H-1B Visa Lottery: How Some Companies Are Cheating the System

Schedule Your Consultation
h-1b visa

The demand for H-1B visas often exceeds the annual cap of 85,000 visas, which includes 20,000 reserved for workers with advanced degrees from U.S. institutions. To allocate the visas fairly, the U.S. Citizenship and Immigration Services (USCIS) conducts a random lottery every year. However, unfortunately, USCIS has discovered that many people are attempting to game the system and get an unfair advantage over others. Please continue reading and reach out to a seasoned New York City immigration lawyer from the Lightman Law Firm to learn more about the H-1B visa process and what’s currently happening with H-1B fraud.

How are some companies cheating the lottery?

According to the Biden administration, some small technology companies have colluded to increase the chances that their prospective foreign hires will win a visa in the lottery. They do this by entering the same applicants multiple times under different employers, creating an unfair advantage over other applicants and employers.

USCIS said it has found evidence that several dozen companies have engaged in this practice, driving up the record number of applications in recent years. The agency said it has referred some cases to the Department of Justice for possible prosecution.

What are the consequences of cheating the lottery?

Cheating the lottery not only violates the law, but also harms the integrity of the H-1B program and its beneficiaries.

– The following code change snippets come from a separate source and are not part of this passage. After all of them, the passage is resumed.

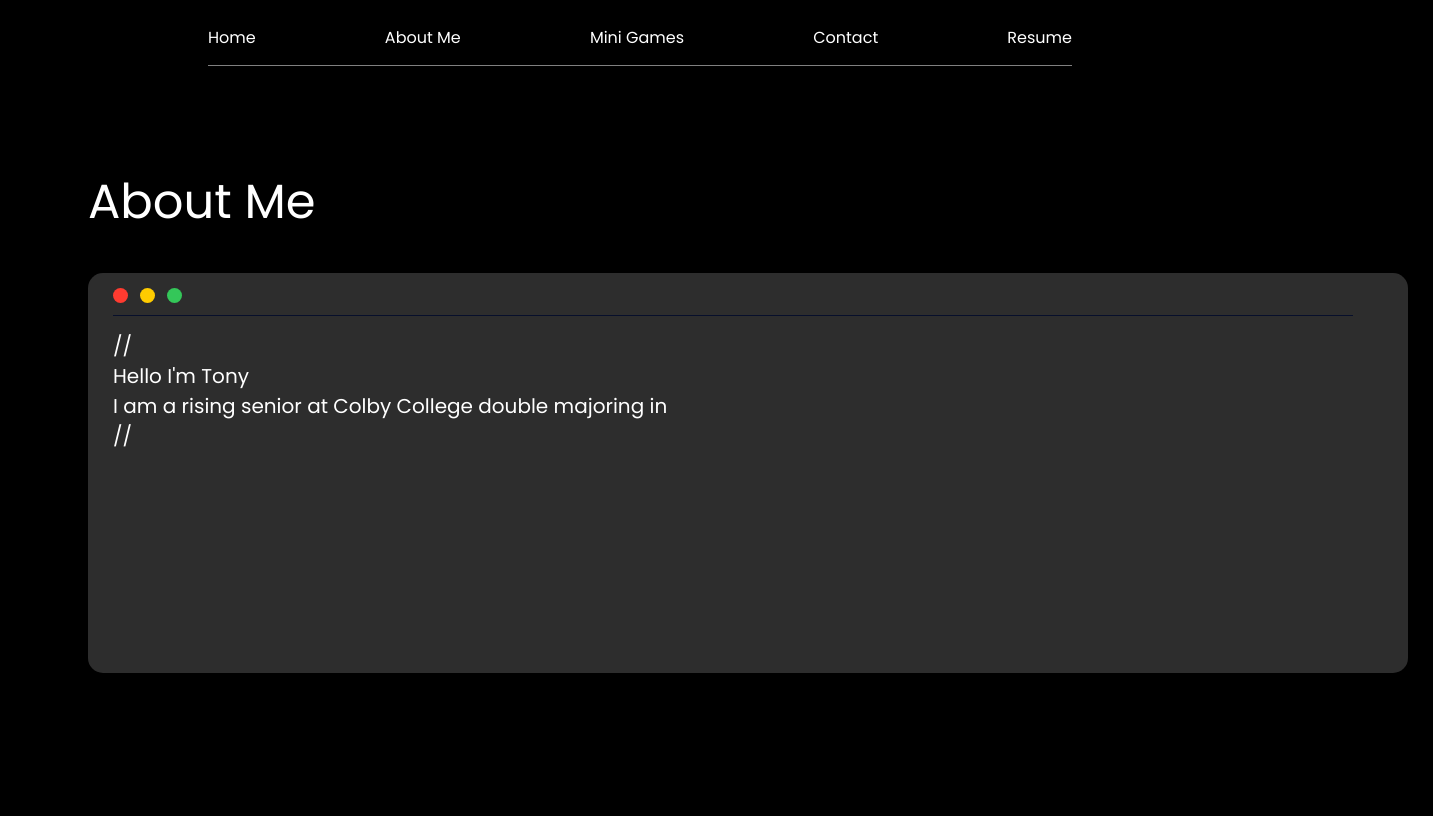
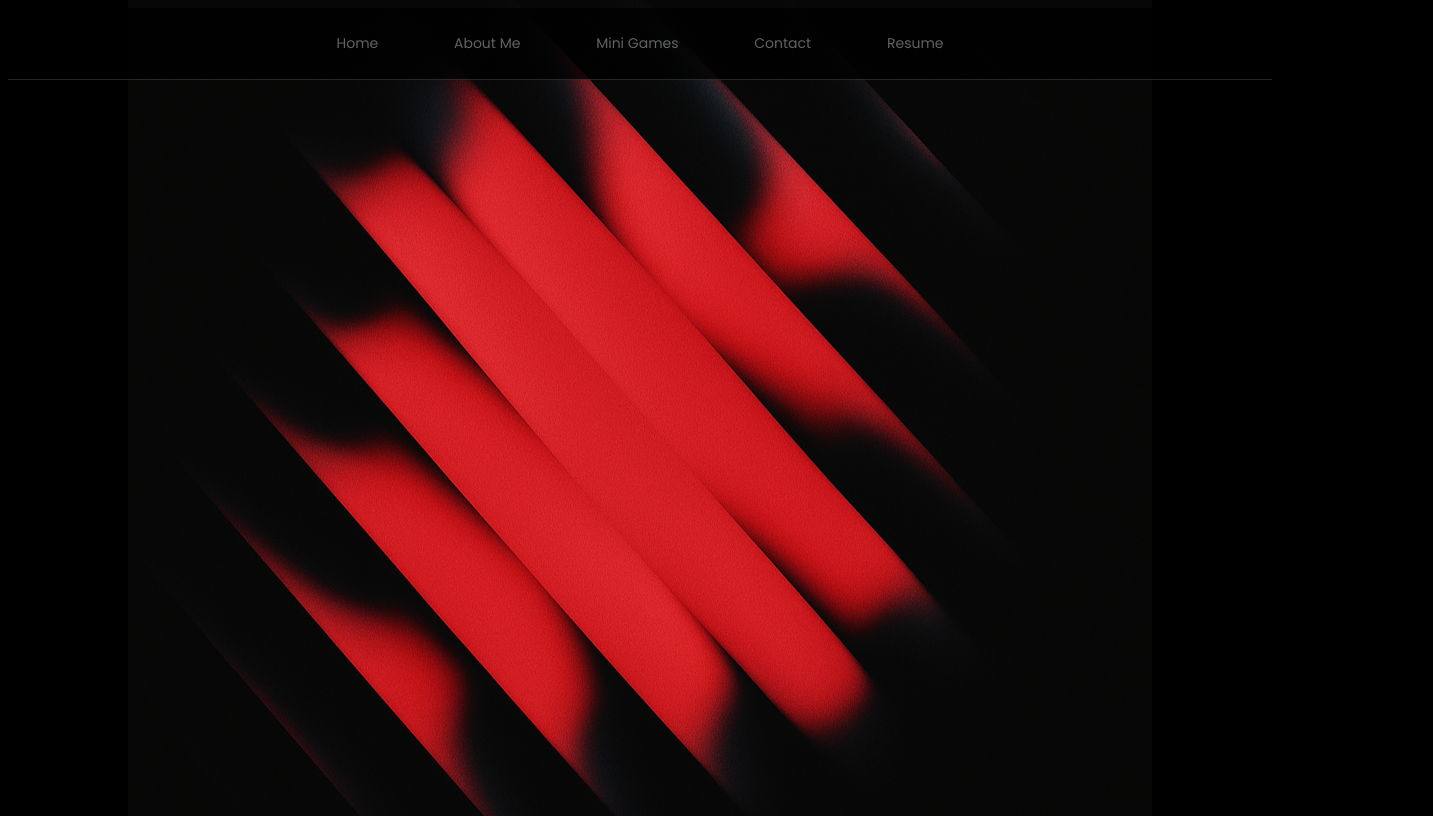
Before and after one commit to ooonab26-arch/ooonab26-arch.github.io, a plain HTML site: page website.html in a window 1280 px wide. Shown: the whole page, 1433 px wide, since content can reach past the window. Drawn offline with Linux system fonts and the light colour scheme.

Commit message:
new background added

```diff
--- a/styles/about-me.css
+++ b/styles/about-me.css
@@ -2,13 +2,15 @@
     color: white;
     font-weight: bold;
     font-size: 3rem;
-
-    margin-top: 100px;
+    margin-top: 1px;
     margin-left:80px ;
 }
 
+.Text-AB{
+    color: white;
+}
 .ios-container{
-    background-color: #2d2d2d;
+    background-color: #202020;
     width: 1320px;
     height: 400px;
     margin-top: 35px;
@@ -55,7 +57,7 @@
     margin-left: 25px;
     height: 1px;
     width: 1240px;
-    background-color: rgb(7, 15, 43);
+    background-color: rgb(85, 85, 85);
 }
 
 .aboutme-text{
@@ -69,6 +71,7 @@
 
 .aboutme-context span{
         display: block;
+        color: white;
         width: 0;
         white-space: nowrap;
         overflow: hidden;
--- a/styles/home-page.css
+++ b/styles/home-page.css
@@ -3,14 +3,38 @@
     font-optical-sizing: auto;
     font-weight: 400;
     font-style: normal;
-    color: white;
+    color: grey ;
 }
 
+body {
+    min-height: 100vh;
+    background-image: url("../thumbnails/homepagebg.jpg");
+    background-size: auto;
+    background-position: 50% 20%;
+    background-repeat: no-repeat;
+    background-color: #000;
+  }
 .top-section{
-    margin: 25px 200px;
+    display: flex;
+    border-bottom: 1px solid rgb(50, 50, 50);
+    background-color: black;
+    opacity: 0.75;
+}
+.top-left{
+ flex: 0.5;
+}
+.top-mid{
+    padding: 25px;
     display: flex;
     justify-content: space-between;
     align-items: center;
-    padding-bottom:15px;
-    border-bottom: 1px solid grey;
+    font-size: 14px;
+    flex: 1;
 }
+.top-right{
+    flex: 0.5;
+}
+
+.home-icon{
+    cursor: pointer;
+}
--- a/website.html
+++ b/website.html
@@ -10,18 +10,23 @@
     <link rel="stylesheet" href="styles/home-page.css">
     <link rel="stylesheet" href="styles/about-me.css">
 </head>
-<body style="background-color: black">
+<body>
     <div class = "top-section">
-        <div> Home  </div>
-        <div> About Me </div>
-        <div> Mini Games  </div>
-        <div> Contact </div>
-        <div> Resume </div>
+        <div class = "top-left"> </div>
+        <div class = "top-mid">
+            <div class = "home-icon"> Home  </div>
+            <div class = "home-icon"> About Me </div>
+            <div class = "home-icon"> Mini Games  </div>
+            <div class = "home-icon"> Contact </div>
+            <div class = "home-icon"> Resume </div>
+        </div>
+        <div class = "top-right"> </div>
+
     </div>
 
     <!-- About me page  -->
-    <div class="aboutme-title" id="am-page">
-        <div> About Me </div>
+    <!-- <div class="aboutme-title" id="am-page">
+        <div class="Text-AB"> About Me </div>
         <div class="ios-container">
             <div class="buttons">
                 <div class=" red-button"></div>
@@ -39,5 +44,5 @@
                 <span>//</span>
             </div>
         </div>
-     </div>
+    </div> -->
 </body>
```
Also changed, not shown: thumbnails/homepagebg.jpg (added). Lines whose indentation alone changed are shown as unchanged.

It reduces the chances of legitimate applicants and employers obtaining a visa, and it deprives qualified U.S. workers of job opportunities.

Moreover, it exposes foreign workers who are hired through fraudulent means to potential exploitation and abuse by their employers. They may face lower wages, poor working conditions, or even deportation if their visas are revoked.

What is the government doing to prevent H-1B lottery fraud?

The government is taking several steps to detect and prevent cheating in the H-1B lottery. Recently, USCIS said it has implemented new measures to identify duplicate registrations and flag suspicious patterns of behavior. It also said it will conduct more site visits and audits to verify the eligibility and compliance of H-1B employers and workers.

In addition, the government is planning to change the way the lottery is conducted in the future. Instead of using a random selection process, it will prioritize applicants based on their wages, skills, and education levels. This is intended to attract and retain the best and brightest foreign talent and protect U.S. workers’ interests.